Stays are limited to two days, which is ample time to explore nearby Gladstone and visit the Calliope River Historical Village next door, which runs popular monthly country markets. The village itself preserves lots of original local buildings, including Ambrose Railway Station, Clyde Hotel and the Mount Larcom police cell. Entry costs just $5 per person ($2 for kids).
Location: 26km southwest of Gladstone, take the signposted exit off the Bruce Highway 7km north of the Calliope township turnoff and follow the road to camp.
Facilities: Wheelchair-accessible toilets.
Contact: www.callioperiverhistoricalvillage.com and www.gladstoneregion.info.
GENOA REST AREA
As a jumping-off point for forays into Croajingolong National Park, this roomy free camp on the northern banks of Genoa River couldn’t be better located. Flat, grassy and offering plenty of shade beneath the poplars and gumtrees dotted around camp, Genoa Rest Area is located far enough off the Princes Highway to promote a good night’s sleep.
The facilities are excellent, with wheelchair-accessible toilets, coldwater showers, free electric barbecues, picnic shelters, bore water and a small playground for kids. Pets are welcome, your mobile phone will work, and there’s a pub conveniently located just across the Genoa River’s heritage-listed bridge.
Interpretive signage alongside the river reveals much about this tiny east Gippsland town that achieved prominence in 1972 when a 350 million-year-old fossil trackway belonging to primitive, amphibian tetrapods was discovered in the Genoa River Gorge. The find represents the earliest evidence of mammals on earth.
Just west of Genoa, a popular walking trail leads to the summit of Genoa Peak, elevating walkers 490m above Mallacoota Lakes and Croajingolong’s wild, 100km-long coastline for expansive, mind-blowing views (3km/2hrs return). Staying grounded, the Wingan Nature Walk (1.5hrs) winds from camp into Croajingolong National Park, exploring the habitat of feathertail gliders, lyrebirds and eastern whipbirds, before pushing on towards the distant coast at Fly Cove.
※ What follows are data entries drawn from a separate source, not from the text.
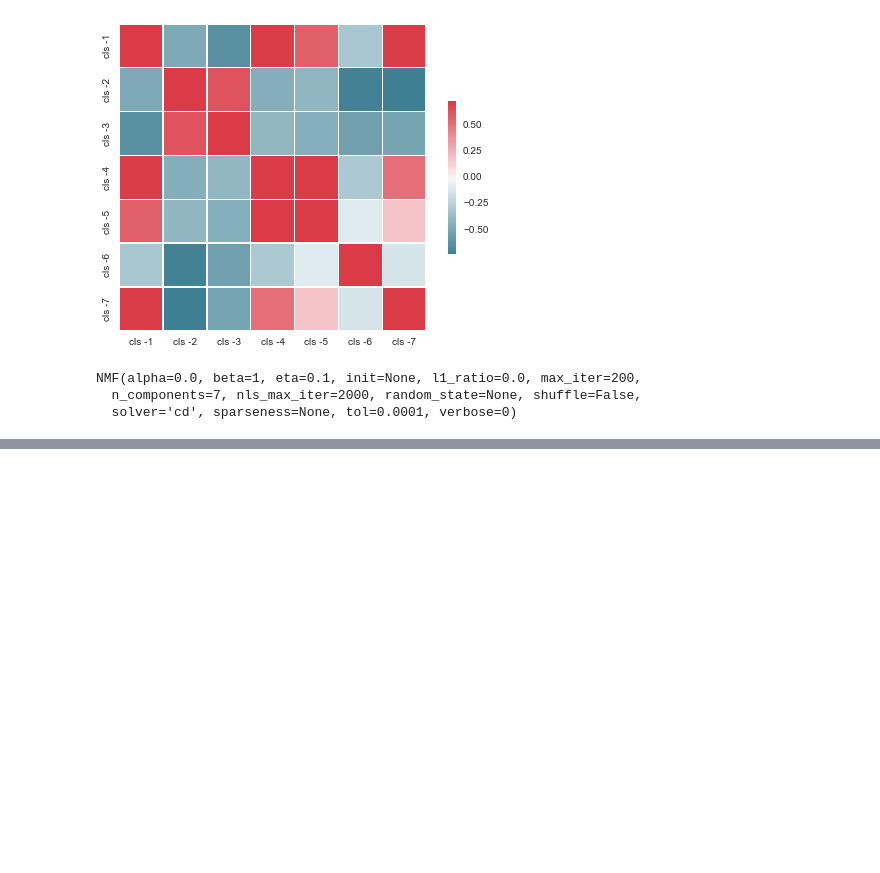
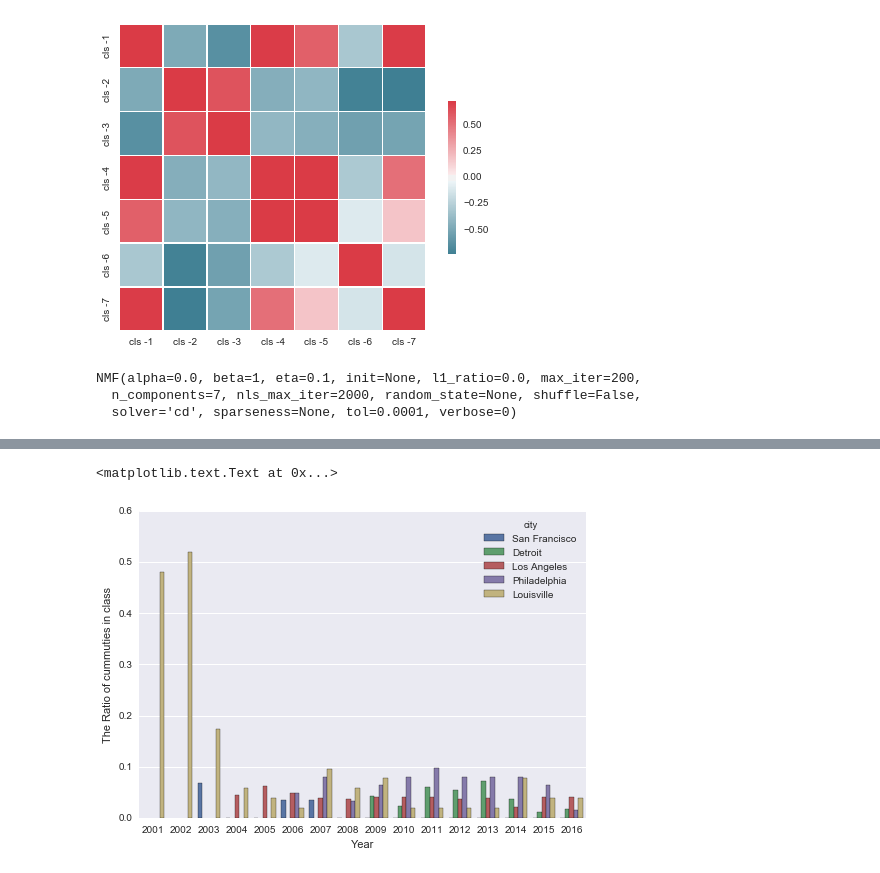
Before and after one commit to livenb/crime_prediction, a Jupyter notebook: compare_city.ipynb, the cells around one changed output, grey strips where cells are left out. Cells and saved outputs as stored; diff of their text form; code cells hidden in the pictures; blank space fills up the shorter version.

```diff
--- a/compare_city.ipynb
+++ b/compare_city.ipynb
@@ -371,0 +374,6 @@ TypeError: argument 2 to map() must support iteration
+# %%
+sns.barplot(x='Year', y=1, hue='city', data=tot_per)
+plt.ylabel('The Ratio of cummuties in class')
+# %% [output]
+<matplotlib.text.Text at 0x...>
+[figure, added]
```
Also changed, not shown: parts of 11 cells of this notebook, 2 other files.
Much more than an overnight stop, Genoa Rest Area makes a great base for exploring nearby Mallacoota where there are good surf breaks, boat ramps providing access onto calm lakes, walking trails and silent waterways perfect for paddling.
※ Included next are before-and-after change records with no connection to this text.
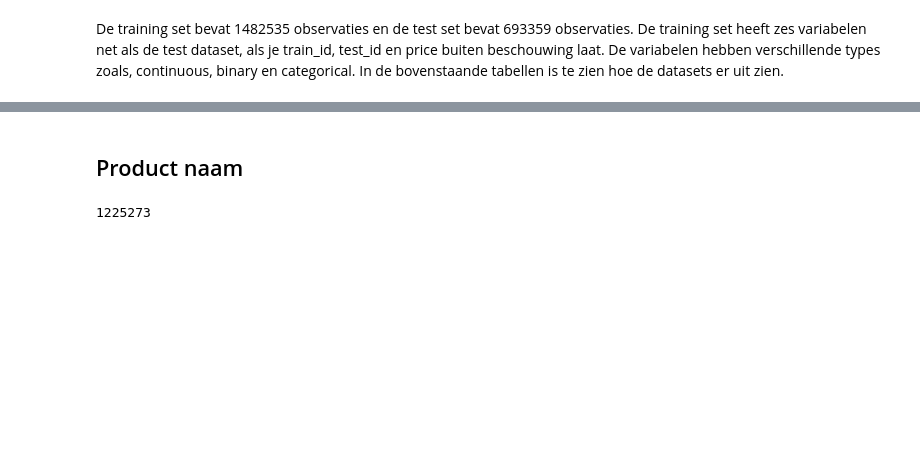
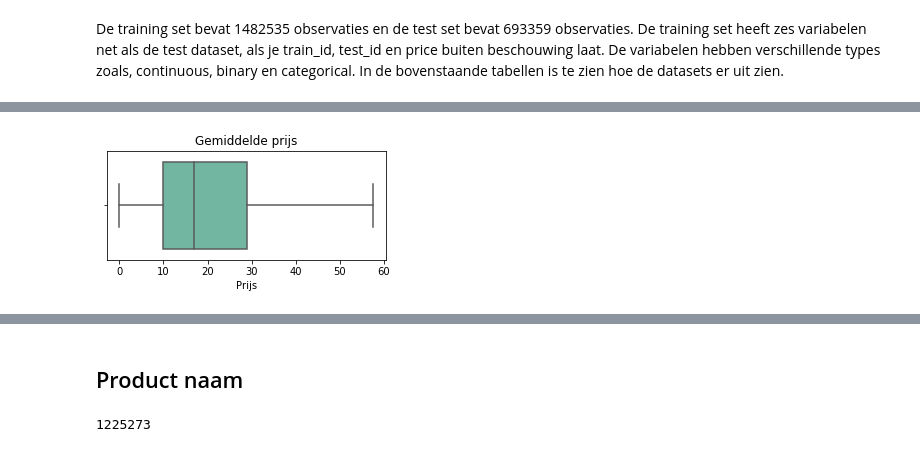
Before and after one commit to rlhjansen/LEBE_Kaggle1, a Jupyter notebook: visualisatie.ipynb, the cells around one changed output, grey strips where cells are left out. Cells and saved outputs as stored; diff of their text form; code cells hidden in the pictures; blank space fills up the shorter version.

```diff
--- a/visualisatie.ipynb
+++ b/visualisatie.ipynb
@@ -77,0 +102,8 @@ In de bovenstaande tabellen is te zien hoe de datasets er uit zien.
+# %%
+plt.figure(figsize = (5, 2))
+sns.boxplot(x = train.price, showfliers = False, palette = "Set2")
+plt.title('Gemiddelde prijs')
+plt.xlabel('Prijs')
+plt.show()
+# %% [output]
+[figure, added]
```
Also changed, not shown: parts of 56 cells of this notebook.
Location: 15km south of the Victorian/NSW border and 23km north-west of Mallacoota.
Facilities: Wheelchair-accessible toilets, cold water showers, free electric BBQs, picnic shelters, bore water and a playground. A three-day limit applies. Pets: Allowed.
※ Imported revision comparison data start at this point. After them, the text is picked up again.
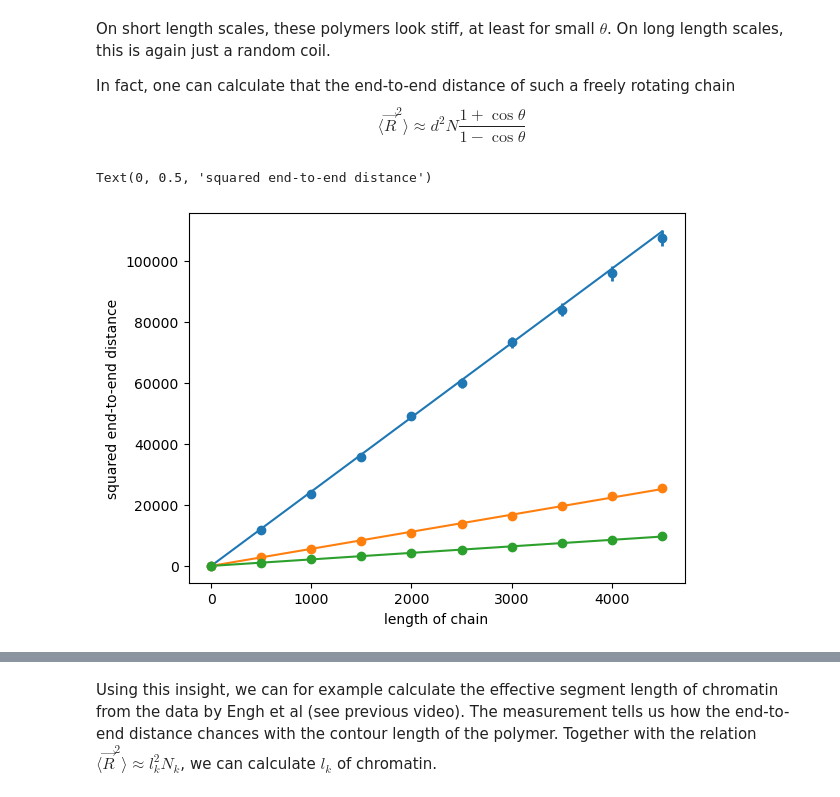
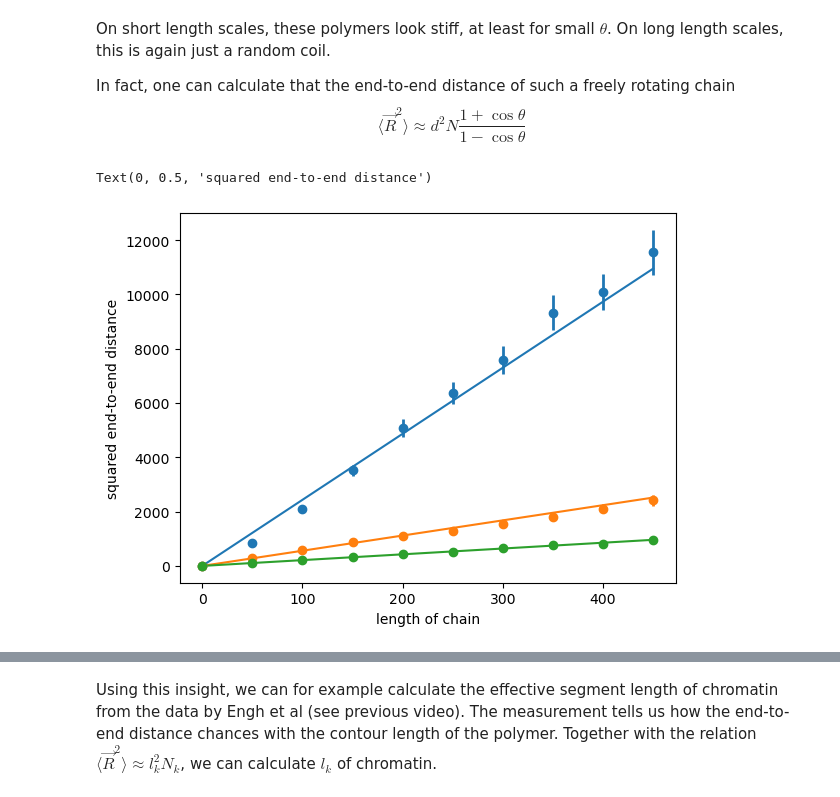
Before and after one commit to neherlab/PoL1-course-materials, a Jupyter notebook: notebooks/lecture07b_StiffPolymers.ipynb, the cells around one changed output, grey strips where cells are left out. Saved outputs shown, nothing was run; the diff lists cells and outputs as text; code cells hidden in the pictures.

```diff
--- a/notebooks/lecture07b_StiffPolymers.ipynb
+++ b/notebooks/lecture07b_StiffPolymers.ipynb
@@ -62,13 +62,13 @@ def freely_rotating_chain(N, d, theta):
 
 
 d = 1
-N = 10000
-theta = 10/180*np.pi
+N = 100000
+theta =30/180*np.pi
 positions = freely_rotating_chain(N,d=1, theta=theta)
 
 # plot the trajectory
 fig = plt.figure()
 ax = fig.add_subplot(111, projection='3d')
-ax.plot(positions[:,0], positions[:,1], positions[:,2])
+ax.plot(positions[:,0], positions[:,1], positions[:,2], '-')
 plt.tight_layout()
 # %% [output]
@@ -81,25 +81,25 @@ $$
 \langle \vec{R}^2 \rangle \approx  d^2 N \frac{1+\cos\theta}{1-\cos \theta}
 $$
 # %%
-n_max=1000
-N = 5000
+n_max=100
+N = 500
 n_vals = range(0,N,N//10)
 
 for ti, theta in enumerate([0.4, 0.8, 1.2]):
     Rsq = []
     for n in range(n_max):
         polymer = freely_rotating_chain(N, d=1, theta=theta)
         Rsq.append([np.sum(polymer[i]**2) for i in n_vals])
 
     Rsq = np.array(Rsq)
     plt.errorbar(n_vals, Rsq.mean(axis=0), np.std(Rsq, axis=0)/np.sqrt(n_max-1), marker='o', lw=0, elinewidth=2, c=f'C{ti}')
     plt.plot(n_vals, np.array(n_vals)*(1+np.cos(theta))/(1-np.cos(theta)), c=f'C{ti}')
 
 plt.xlabel('length of chain')
 plt.ylabel('squared end-to-end distance')
 # %% [output]
 Text(0, 0.5, 'squared end-to-end distance')
-[figure, old version]
+[figure, new version]
 # %% [markdown]
 ### Kuhn length and effective models
 The end-to-end distance of the freely rotating chain behaves similarly to the freely jointed chain, but instead of
```
Also changed, not shown: parts of 1 cell of this notebook, 9 other files.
DE GREY RIVER REST AREA
North West Coastal Highway, WA
The only thing better than pulling into a free bush camp on the Pilbara’s remote outback run is being able to turn on your phone and connect to free wi-fi too! In this progressive part of WA’s mid-west coast, a network of Welcome Rest Stops along the Warlu Way have been recently upgraded with free, solar-powered wi-fi now pleasing internet-savvy travellers at the ever-popular De Grey River camp.
Even in the midst of the west’s big winter touring season, you can always count on finding a shady little nook at De Grey where camping spots stretch endlessly along the river’s shady northern bank.
Located 82km north-east of Port Hedland on the North West Coastal Highway, the campground has undergone a facelift recently and now sports a new shade shelter (designed by some of the Pilbara’s best Indigenous artists), a new toilet and dump point. These facilities have transformed this previously basic bush site that is accessible to big rigs and caters for travelling pets.
A longtime favourite of mine, De Grey River rest area provides a good launch pad for the 520km run to Broome. For travellers heading south, there are three day-use rest areas with picnic shelters and free wi-fi access: the FMG Rail Lookout Area located on the main road into Port Hedland, at 6 Mile, just out of town, and at the Port Hedland Information Bay.
Location: On the North West Coastal Highway, 82km north-east of Port Hedland.
Facilities: Toilet, picnic shelter, dump point and free wi-fi.